[WHAT THE EXERCISE ASKS]:
Repeat all the records, precisely as given.

[Edit tracking data]:
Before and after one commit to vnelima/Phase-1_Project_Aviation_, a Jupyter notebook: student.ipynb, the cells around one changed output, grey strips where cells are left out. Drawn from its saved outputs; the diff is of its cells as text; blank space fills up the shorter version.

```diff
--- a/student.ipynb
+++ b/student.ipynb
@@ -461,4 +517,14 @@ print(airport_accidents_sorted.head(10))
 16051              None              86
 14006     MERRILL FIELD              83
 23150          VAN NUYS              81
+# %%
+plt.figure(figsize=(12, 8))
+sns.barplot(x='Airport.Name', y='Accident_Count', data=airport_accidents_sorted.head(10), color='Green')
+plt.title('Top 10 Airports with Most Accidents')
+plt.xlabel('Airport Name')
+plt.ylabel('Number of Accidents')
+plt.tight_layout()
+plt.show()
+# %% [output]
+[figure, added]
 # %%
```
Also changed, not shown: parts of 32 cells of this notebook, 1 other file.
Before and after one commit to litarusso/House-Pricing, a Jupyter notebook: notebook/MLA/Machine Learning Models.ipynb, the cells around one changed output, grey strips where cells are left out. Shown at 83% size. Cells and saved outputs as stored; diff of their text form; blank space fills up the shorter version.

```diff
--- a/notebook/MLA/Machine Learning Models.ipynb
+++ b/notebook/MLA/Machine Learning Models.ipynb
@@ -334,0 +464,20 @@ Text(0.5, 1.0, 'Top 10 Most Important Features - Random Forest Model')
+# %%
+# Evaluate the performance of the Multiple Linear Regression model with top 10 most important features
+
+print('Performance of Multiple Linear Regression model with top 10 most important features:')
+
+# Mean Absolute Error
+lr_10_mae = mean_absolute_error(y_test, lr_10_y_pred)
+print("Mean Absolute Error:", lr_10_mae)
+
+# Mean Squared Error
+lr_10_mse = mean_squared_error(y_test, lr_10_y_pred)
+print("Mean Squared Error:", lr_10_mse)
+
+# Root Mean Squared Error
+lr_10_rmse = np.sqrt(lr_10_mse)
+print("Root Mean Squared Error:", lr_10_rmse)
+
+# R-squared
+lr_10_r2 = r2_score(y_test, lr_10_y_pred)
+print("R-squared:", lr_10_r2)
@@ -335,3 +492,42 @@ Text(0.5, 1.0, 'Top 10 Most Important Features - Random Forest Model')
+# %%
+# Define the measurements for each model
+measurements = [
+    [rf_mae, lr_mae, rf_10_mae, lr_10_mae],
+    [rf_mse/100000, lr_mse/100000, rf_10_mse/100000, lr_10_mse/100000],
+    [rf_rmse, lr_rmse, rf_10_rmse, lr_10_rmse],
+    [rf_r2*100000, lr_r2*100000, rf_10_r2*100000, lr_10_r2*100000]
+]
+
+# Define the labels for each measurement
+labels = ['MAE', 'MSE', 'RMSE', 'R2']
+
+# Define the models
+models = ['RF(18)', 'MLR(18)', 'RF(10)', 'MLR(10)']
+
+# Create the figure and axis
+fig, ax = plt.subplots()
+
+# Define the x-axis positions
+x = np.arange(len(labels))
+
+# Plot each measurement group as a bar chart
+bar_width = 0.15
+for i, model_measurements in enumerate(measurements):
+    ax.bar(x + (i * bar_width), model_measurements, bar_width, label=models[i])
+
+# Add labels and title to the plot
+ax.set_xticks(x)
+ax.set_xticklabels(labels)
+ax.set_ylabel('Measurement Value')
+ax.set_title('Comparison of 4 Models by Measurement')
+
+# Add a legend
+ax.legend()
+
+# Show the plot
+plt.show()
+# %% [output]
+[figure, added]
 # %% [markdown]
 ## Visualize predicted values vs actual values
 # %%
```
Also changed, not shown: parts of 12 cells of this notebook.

[SOLUTION BELOW]:
Before and after one commit to vnelima/Phase-1_Project_Aviation_, a Jupyter notebook: student.ipynb, the cells around one changed output, grey strips where cells are left out. Drawn from its saved outputs; the diff is of its cells as text; blank space fills up the shorter version.

```diff
--- a/student.ipynb
+++ b/student.ipynb
@@ -461,4 +517,14 @@ print(airport_accidents_sorted.head(10))
 16051              None              86
 14006     MERRILL FIELD              83
 23150          VAN NUYS              81
+# %%
+plt.figure(figsize=(12, 8))
+sns.barplot(x='Airport.Name', y='Accident_Count', data=airport_accidents_sorted.head(10), color='Green')
+plt.title('Top 10 Airports with Most Accidents')
+plt.xlabel('Airport Name')
+plt.ylabel('Number of Accidents')
+plt.tight_layout()
+plt.show()
+# %% [output]
+[figure, added]
 # %%
```
Also changed, not shown: parts of 32 cells of this notebook, 1 other file.
Before and after one commit to litarusso/House-Pricing, a Jupyter notebook: notebook/MLA/Machine Learning Models.ipynb, the cells around one changed output, grey strips where cells are left out. Shown at 83% size. Cells and saved outputs as stored; diff of their text form; blank space fills up the shorter version.

```diff
--- a/notebook/MLA/Machine Learning Models.ipynb
+++ b/notebook/MLA/Machine Learning Models.ipynb
@@ -334,0 +464,20 @@ Text(0.5, 1.0, 'Top 10 Most Important Features - Random Forest Model')
+# %%
+# Evaluate the performance of the Multiple Linear Regression model with top 10 most important features
+
+print('Performance of Multiple Linear Regression model with top 10 most important features:')
+
+# Mean Absolute Error
+lr_10_mae = mean_absolute_error(y_test, lr_10_y_pred)
+print("Mean Absolute Error:", lr_10_mae)
+
+# Mean Squared Error
+lr_10_mse = mean_squared_error(y_test, lr_10_y_pred)
+print("Mean Squared Error:", lr_10_mse)
+
+# Root Mean Squared Error
+lr_10_rmse = np.sqrt(lr_10_mse)
+print("Root Mean Squared Error:", lr_10_rmse)
+
+# R-squared
+lr_10_r2 = r2_score(y_test, lr_10_y_pred)
+print("R-squared:", lr_10_r2)
@@ -335,3 +492,42 @@ Text(0.5, 1.0, 'Top 10 Most Important Features - Random Forest Model')
+# %%
+# Define the measurements for each model
+measurements = [
+    [rf_mae, lr_mae, rf_10_mae, lr_10_mae],
+    [rf_mse/100000, lr_mse/100000, rf_10_mse/100000, lr_10_mse/100000],
+    [rf_rmse, lr_rmse, rf_10_rmse, lr_10_rmse],
+    [rf_r2*100000, lr_r2*100000, rf_10_r2*100000, lr_10_r2*100000]
+]
+
+# Define the labels for each measurement
+labels = ['MAE', 'MSE', 'RMSE', 'R2']
+
+# Define the models
+models = ['RF(18)', 'MLR(18)', 'RF(10)', 'MLR(10)']
+
+# Create the figure and axis
+fig, ax = plt.subplots()
+
+# Define the x-axis positions
+x = np.arange(len(labels))
+
+# Plot each measurement group as a bar chart
+bar_width = 0.15
+for i, model_measurements in enumerate(measurements):
+    ax.bar(x + (i * bar_width), model_measurements, bar_width, label=models[i])
+
+# Add labels and title to the plot
+ax.set_xticks(x)
+ax.set_xticklabels(labels)
+ax.set_ylabel('Measurement Value')
+ax.set_title('Comparison of 4 Models by Measurement')
+
+# Add a legend
+ax.legend()
+
+# Show the plot
+plt.show()
+# %% [output]
+[figure, added]
 # %% [markdown]
 ## Visualize predicted values vs actual values
 # %%
```
Also changed, not shown: parts of 12 cells of this notebook.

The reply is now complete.